I found my true calling when I learned the names of two men: Woodie King, Jr. and Lloyd Richards. Producers, directors and master storytellers, these two men helped change the complexion of American Theatre beginning in the 1950s. My future was set after that. I could see myself doing what I had a desire to do.
When we see us – or more specifically, when we see people like us – doing things or leading lives we want to lead, the scope of what is possible in the eyes of a young person grows dramatically. It is a silent validation of the life you’re experiencing. We feel heard. It is saying you aren’t alone or crazy for feeling the way you feel or thinking the way you think.
INSPIRING ROLE MODELS
For those of you that don’t know, Lloyd Richards directed the original Broadway production of A Raisin in the Sun. Later on, he would head up the Eugene O’Neill Theatre Center, then became Dean of the Yale School of Drama and Artistic Director of the Yale Repertory Theatre. Throughout his many positions, he helped develop the careers of playwrights such as Wendy Wasserstein, David Henry Hwang, and August Wilson, as well as help shape actors such as Courtney B. Vance, Meryl Streep, Angela Bassett, David Alan Greer, and many more.
Woodie King Jr.’s influence started here at Wayne State University in 1960. Aware of the challenges Black actors faced in finding roles, King teamed up with several other Black theater students to found Concept East Theatre. The theatre’s greatest achievement was discovering talent that would eventually leave Detroit for New York, specifically playwright Ron Milner. In 1970 after moving to New York, King founded the New Federal Theatre and the National Black Touring Circuit in New York. With New Federal Theatre (NFT), King produced plays by Milner, Ed Bullins, Amiri Baraka, and Ntozake Shange. His shows on- and off-Broadway featured a young Denzel Washington, Phylicia Rashad, S. Epatha Merkerson, Morgan Freeman, Laurence Fishburne, and Leslie Uggams. King provided Denzel with his first shot at playing Malcolm X in a play entitled When Chickens Come Home to Roost.
WHO WE ARE IS WHAT WE DO
Their respective lives informed their work as it does any artist. But more specifically, because they were Black and had grown up in Detroit during the Depression, during segregation, during the days of Jim Crow, the work they did as adults spoke to that reality.
Richards understood the struggles of the Younger family in Raisin because he had experienced similar situations himself. After losing his father at the age of nine his mother worked as a domestic to make money to support her five children.
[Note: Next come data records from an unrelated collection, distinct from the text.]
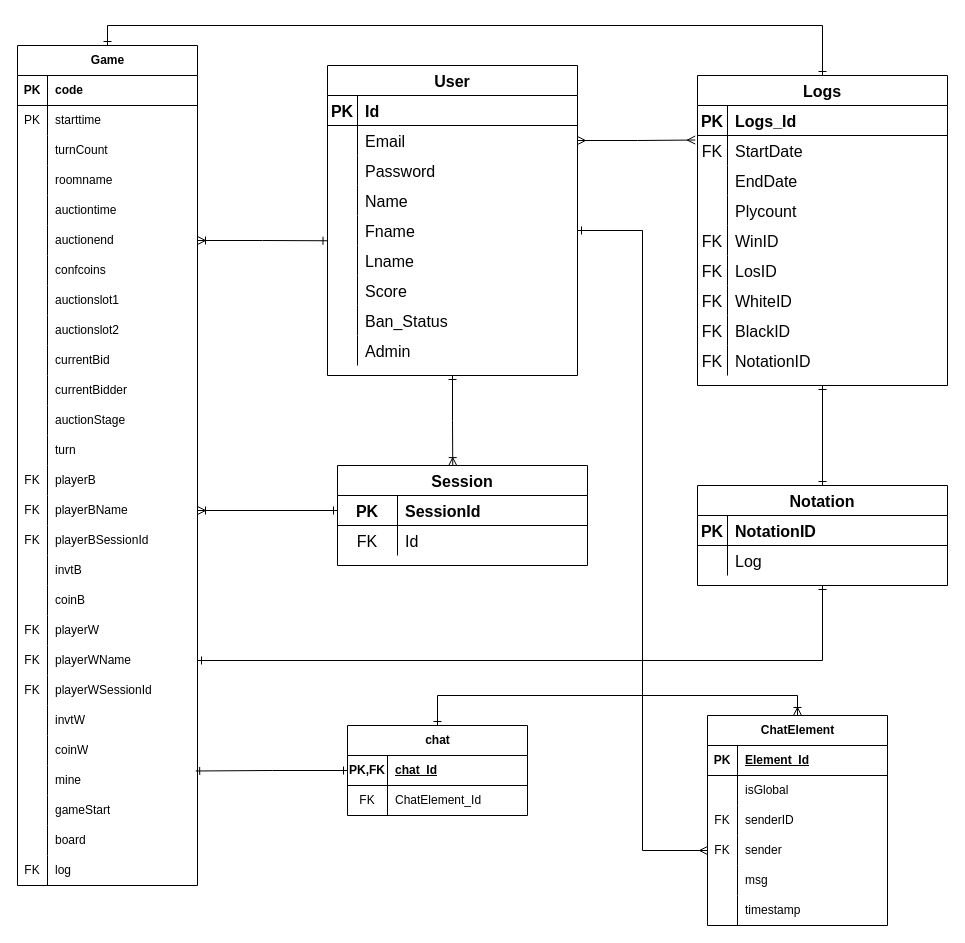
This is Diagrams/ERD.drawio from paowick/ChessButEbay, a draw.io file, before an edit. Source tidied: cells renumbered, new cells numbered last; positions are measured from the earlier drawing's top-left corner, leaving out a move shared by most shapes. Both pictures are drawn from the tidied source at 100%, with x=0, y=0 at pixel (17, 25).
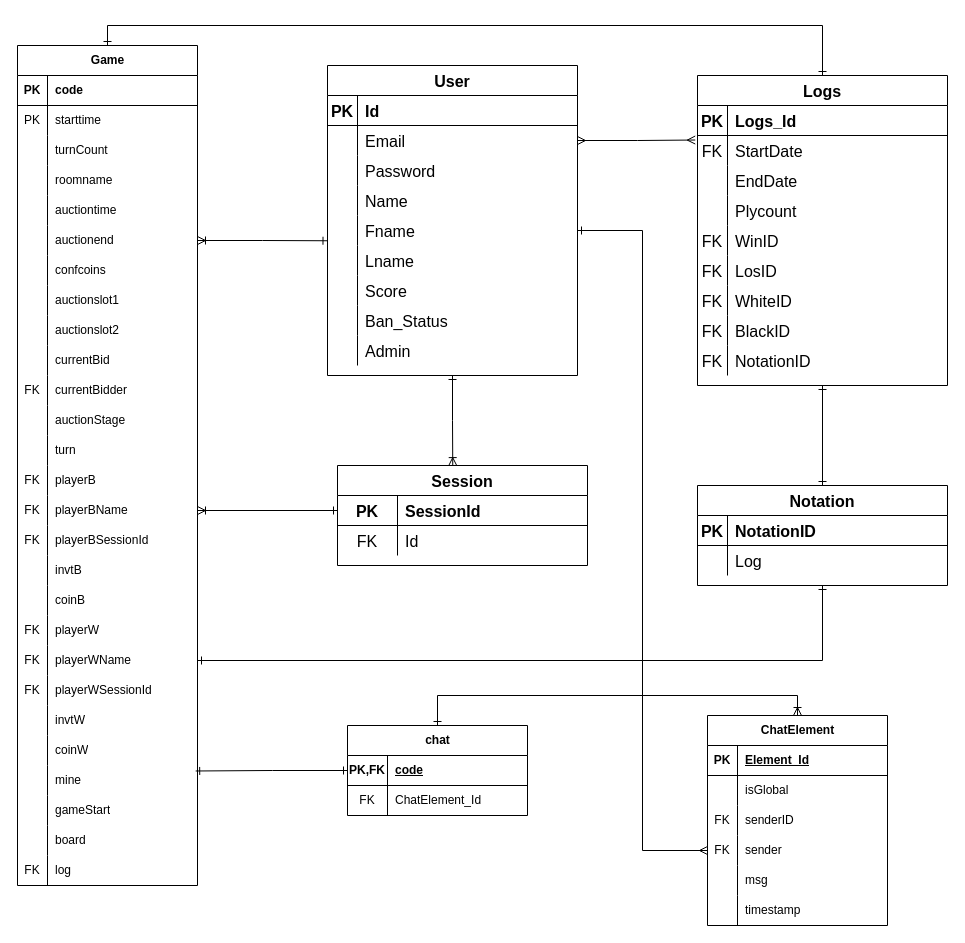
The same diagram, later.

The change refers to these unchanged cells:
```xml
<mxCell id="98" style="shape=tableRow;horizontal=0;startSize=0;swimlaneHead=0;swimlaneBody=0;fillColor=none;top=0;left=0;right=0;bottom=0;fontStyle=0;fontFamily=thai sarabun new;" parent="67" vertex="1">
  <mxGeometry y="330" width="180" height="30" as="geometry" />
</mxCell>
<mxCell id="157" style="shape=tableRow;horizontal=0;startSize=0;swimlaneHead=0;swimlaneBody=0;fillColor=none;points=[[0,0.5],[1,0.5]];portConstraint=eastwest;top=0;left=0;right=0;bottom=1;" parent="156" vertex="1">
  <mxGeometry y="30" width="180" height="30" as="geometry" />
</mxCell>
```

What changed in the source:
```diff
@@
-    <mxCell id="99" style="shape=partialRectangle;fillColor=none;top=0;left=0;bottom=0;right=0;overflow=hidden;whiteSpace=wrap;html=1;fontStyle=0;fontFamily=thai sarabun new;" parent="98" vertex="1">
+    <mxCell id="99" value="FK" style="shape=partialRectangle;fillColor=none;top=0;left=0;bottom=0;right=0;overflow=hidden;whiteSpace=wrap;html=1;fontStyle=0;fontFamily=thai sarabun new;" parent="98" vertex="1">
       <mxGeometry width="30" height="30" as="geometry" />
     </mxCell>
@@
-    <mxCell id="159" value="chat_Id" style="shape=partialRectangle;fillColor=none;top=0;left=0;bottom=0;right=0;align=left;spacingLeft=6;fontStyle=5;overflow=hidden;whiteSpace=wrap;html=1;" parent="157" vertex="1">
+    <mxCell id="159" value="code" style="shape=partialRectangle;fillColor=none;top=0;left=0;bottom=0;right=0;align=left;spacingLeft=6;fontStyle=5;overflow=hidden;whiteSpace=wrap;html=1;" parent="157" vertex="1">
       <mxGeometry x="40" width="140" height="30" as="geometry" />
     </mxCell>
```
She went blind within a few years which meant the children had to step up. Richards shined shoes and swept floors in a barbershop to help put food on the table.
So when he directed Raisin Richards knew the motivations of Mama Lena and Walter Lee, both wanting a better life for their children but with very different ways to get there.
He understood the nobility of the men in August Wilson’s plays because he had been exposed to similar men as they passed through that Black Bottom barbershop where he worked.
Likewise, Woodie King Jr knew the pain and frustration so eloquently articulated in the works of Baraka, Milner, Bullins, and Shange because he, too, knew the stories those playwrights wrote came from an authentic place. He could comprehend the rage of young Black men like Clay in Dutchman or Tim Jr in Who’s Got His Own.
Moreover, King identified with the desire of Black artists who wanted professional opportunities where they could show off their training and talents. Actors who wanted good meaty roles to plunge into. Directors, designers, and playwrights who wanted a stage where they could breathe life into a world captured on the page.
Both men have understood the pride one takes in creating art by people who looked like them. Likewise, they have seen how audiences react to experiencing a play or TV show or film that perfectly articulates who they are.
When we see ourselves positioned at the center of a story – where we are the subject of the tale and not merely window-dressing or a plot device – it gives voice to thoughts and dreams too often ignored in both entertainment and life. It allows us to share a perspective about our world that might provide clarity to some of our most challenging issues. When we see and hear, empathizes and embrace, our own true self it can be the most beautiful moment.
That’s why stories created by, for, about and presented near Black people are so very important, especially in our current climate. We need to feel represented in the stories of our city, our country, and our world. It is the best feeling in the world because it inspires us to try the impossible.
We hope you see yourselves reflected in the work we do. It’s the only reason we do it.